Back in early May, Facebook (NASDAQ: FB) announced a new dating feature for its social network. That news torpedoed shares of Match Group (NASDAQ:MTCH), the online dating giant that owns services including Match.com, Tinder, OkCupid, and PlentyOfFish.

But Match Group rebounded from that initial decline as a strong first-quarter report allayed fears about the company's future, while several new catalysts bolstered investor confidence. Let's examine how three of those catalysts could widen Match's moat against Facebook.

Crown

Match's Tinder redefined online dating, but the app can burn out users with "swipe fatigue" by offering them too many choices. Match's solution to that problem is Crown, an app that won the company's internal "ideathon" and was developed by a team of millennial women.

A young woman checks her smartphone.

Image source: Getty Images.

Instead of offering users an endless stream of potential partners, Crown presents an algorithm-curated selection of 16 potential matches at noon each day. The app displays two photos at a time, the user "crowns" the winner, and the process repeats until only one potential match remains. The winner is then given a chance to chat with you, but he or she can also decide to pass.

Speaking to TechCrunch in mid-June, Match VP Andy Chen said Crown offers a "Bachelorette-style process of elimination which helps users choose between quality over quantity." Crown is also designed to encourage users to chat more.

Chen stated that the app -- which has been in a limited beta over the past few months -- already has "several thousand" users, is "organically growing," and has day-over-day retention rates that are "already as strong" as Match's other apps.

Tinder Picks

About a week after launching Crown, Tinder started testing a new feature that helps users find better matches based on things they have in common, like education, jobs, and hobbies. The feature, called Tinder Picks, will be launched for Tinder Gold subscribers. Tinder Picks will be refreshed every 24 hours, but Gold members can buy more access (via "packs" of 10, 20, and 30 Picks) at any time.

That feature could strengthen the company's base of paid Tinder subscribers (which include its Plus and Gold members) -- which grew by 1.6 million annually and 368,000 sequentially to 3.5 million last quarter. Match's total average subscribers rose 26% annually to 7.4 million.
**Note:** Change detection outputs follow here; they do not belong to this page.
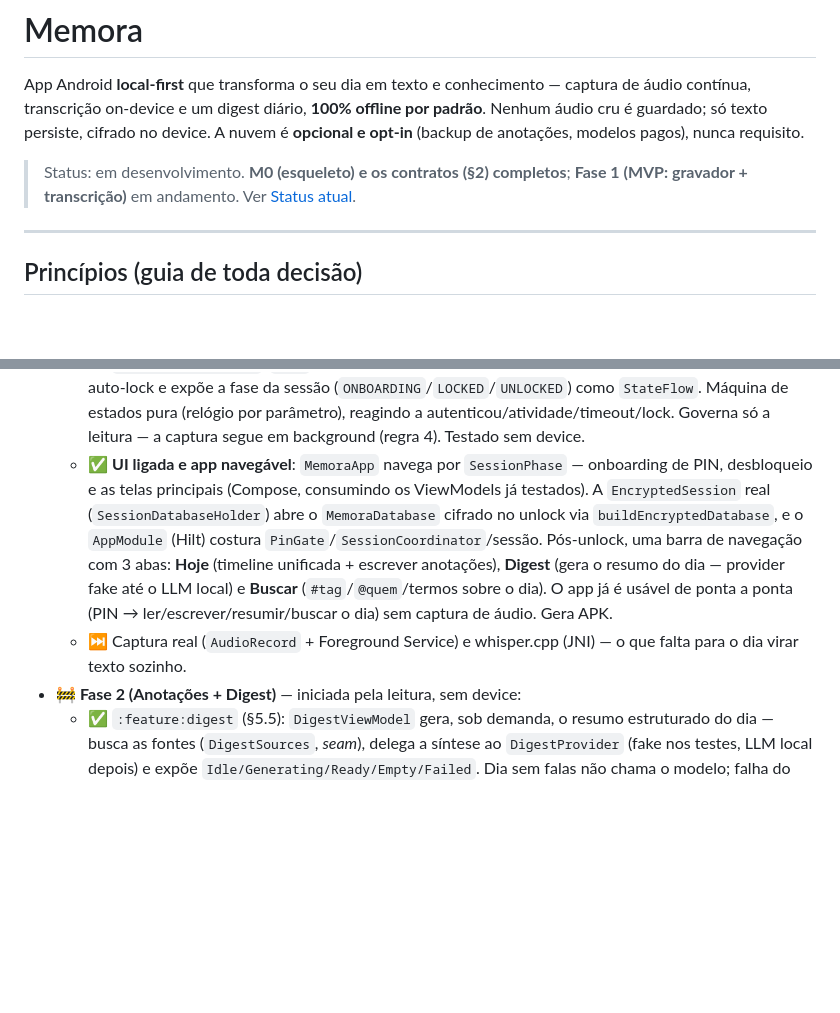
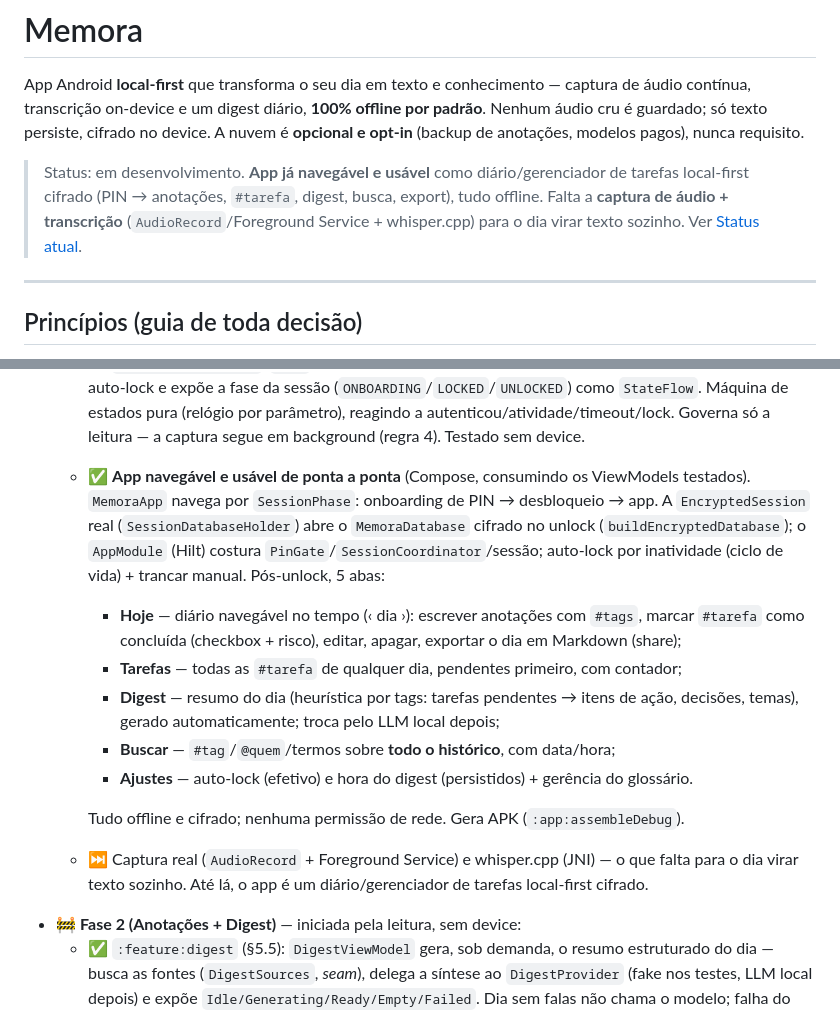
Before and after one commit to tboschese/Memora, a Markdown page: README.md, 2 parts joined by grey strips. Drawn GitHub-style; blank space fills up the shorter version.

Commit message:
Update README: app is a usable local-first diary/task manager
Documents the 5-tab app (Hoje/Tarefas/Digest/Buscar/Ajustes) and refreshes the
top status line — the app is navigable and usable end-to-end offline; audio
capture + transcription is what remains.

Co-Authored-By: Claude Opus 4.8 <noreply@anthropic.com>

```diff
--- a/README.md
+++ b/README.md
@@ -5,8 +5,10 @@ contínua, transcrição on-device e um digest diário, **100% offline por padr
 é guardado; só texto persiste, cifrado no device. A nuvem é **opcional e opt-in** (backup de
 anotações, modelos pagos), nunca requisito.
 
-> Status: em desenvolvimento. **M0 (esqueleto) e os contratos (§2) completos**; **Fase 1 (MVP:
-> gravador + transcrição)** em andamento. Ver [Status atual](#status-atual).
+> Status: em desenvolvimento. **App já navegável e usável** como diário/gerenciador de tarefas
+> local-first cifrado (PIN → anotações, `#tarefa`, digest, busca, export), tudo offline. Falta a
+> **captura de áudio + transcrição** (`AudioRecord`/Foreground Service + whisper.cpp) para o dia
+> virar texto sozinho. Ver [Status atual](#status-atual).
 
 ---
 
@@ -119,15 +121,22 @@ Detalhes em [`docs/setup-e-build.md`](docs/setup-e-build.md).
     auto-lock e expõe a fase da sessão (`ONBOARDING`/`LOCKED`/`UNLOCKED`) como `StateFlow`. Máquina de
     estados pura (relógio por parâmetro), reagindo a autenticou/atividade/timeout/lock. Governa só a
     leitura — a captura segue em background (regra 4). Testado sem device.
-  - ✅ **UI ligada e app navegável**: `MemoraApp` navega por `SessionPhase` — onboarding de PIN,
-    desbloqueio e as telas principais (Compose, consumindo os ViewModels já testados). A `EncryptedSession`
-    real (`SessionDatabaseHolder`) abre o `MemoraDatabase` cifrado no unlock via `buildEncryptedDatabase`,
-    e o `AppModule` (Hilt) costura `PinGate`/`SessionCoordinator`/sessão. Pós-unlock, uma barra de
-    navegação com 3 abas: **Hoje** (timeline unificada + escrever anotações), **Digest** (gera o resumo
-    do dia — provider fake até o LLM local) e **Buscar** (`#tag`/`@quem`/termos sobre o dia). O app já
-    é usável de ponta a ponta (PIN → ler/escrever/resumir/buscar o dia) sem captura de áudio. Gera APK.
+  - ✅ **App navegável e usável de ponta a ponta** (Compose, consumindo os ViewModels testados).
+    `MemoraApp` navega por `SessionPhase`: onboarding de PIN → desbloqueio → app. A `EncryptedSession`
+    real (`SessionDatabaseHolder`) abre o `MemoraDatabase` cifrado no unlock (`buildEncryptedDatabase`);
+    o `AppModule` (Hilt) costura `PinGate`/`SessionCoordinator`/sessão; auto-lock por inatividade
+    (ciclo de vida) + trancar manual. Pós-unlock, 5 abas:
+    - **Hoje** — diário navegável no tempo (‹ dia ›): escrever anotações com `#tags`, marcar `#tarefa`
+      como concluída (checkbox + risco), editar, apagar, exportar o dia em Markdown (share);
+    - **Tarefas** — todas as `#tarefa` de qualquer dia, pendentes primeiro, com contador;
+    - **Digest** — resumo do dia (heurística por tags: tarefas pendentes → itens de ação, decisões,
+      temas), gerado automaticamente; troca pelo LLM local depois;
+    - **Buscar** — `#tag`/`@quem`/termos sobre **todo o histórico**, com data/hora;
+    - **Ajustes** — auto-lock (efetivo) e hora do digest (persistidos) + gerência do glossário.
+
+    Tudo offline e cifrado; nenhuma permissão de rede. Gera APK (`:app:assembleDebug`).
   - ⏭️ Captura real (`AudioRecord` + Foreground Service) e whisper.cpp (JNI) — o que falta para o dia
-    virar texto sozinho.
+    virar texto sozinho. Até lá, o app é um diário/gerenciador de tarefas local-first cifrado.
 - 🚧 **Fase 2 (Anotações + Digest)** — iniciada pela leitura, sem device:
   - ✅ `:feature:digest` (§5.5): `DigestViewModel` gera, sob demanda, o resumo estruturado do dia —
     busca as fontes (`DigestSources`, *seam*), delega a síntese ao `DigestProvider` (fake nos testes,
```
Tinder Picks is currently live in 10 overseas markets, but hasn't been launched in the U.S. yet. Pundits note this new feature is likely aimed at countering Coffee Meets Bagel, a popular female-oriented app that emphasizes curated choices over endless swiping.

Hinge

Lastly, Match recently acquired a 51% stake in Hinge, a New York City-based relationship service that aims to provide "an alternative to swipe culture by creating smart matches and natural conversations." The deal also provides Match with the option of purchasing the entire company over the following year.

A young man checks his smartphone.

Image source: Getty Images.

Hinge claims that 75% of first dates on its platform turn into second dates, and that it's the No. 1 mobile-first dating app mentioned in the New York Times Weddings section. It also claims that it's "where the next generation is going when they're over dating games and ready to find meaningful connections."

Match made its first investment in Hinge last September. Since then, the app grew its user base by over 400%, with "meaningful traction" in key urban and East Coast markets, according to Match. The company press release on the deal didn't give a number of users, but the service could expand Match's paid subscriber base, since Hinge is a paid service that costs $12.99 per month, $6.99 per month on a three-month plan, or $4.99 per month on a six-month plan. It could also expand Match's reach with slightly older users who want to settle down.

Match won't go down without a fight

Facebook's entrance into the dating market could present obstacles, but Match still has plenty of tricks up its sleeve. The company is constantly expanding its ecosystem with new apps, features, and investments, and those moves could ensure that its core business keeps growing -- even if Tinder's growth slows down.

Wall Street expects Match's revenue to rise 27% this year as its earnings more than double. Its stock isn't terribly cheap, at 32 times this year's earnings and 27 times next year's earnings. But fresh catalysts like Crown, Picks, and Hinge could justify those valuations.

Leo Sun has no position in any of the stocks mentioned. The Motley Fool owns shares of and recommends Facebook. The Motley Fool recommends Match Group. The Motley Fool has a disclosure policy.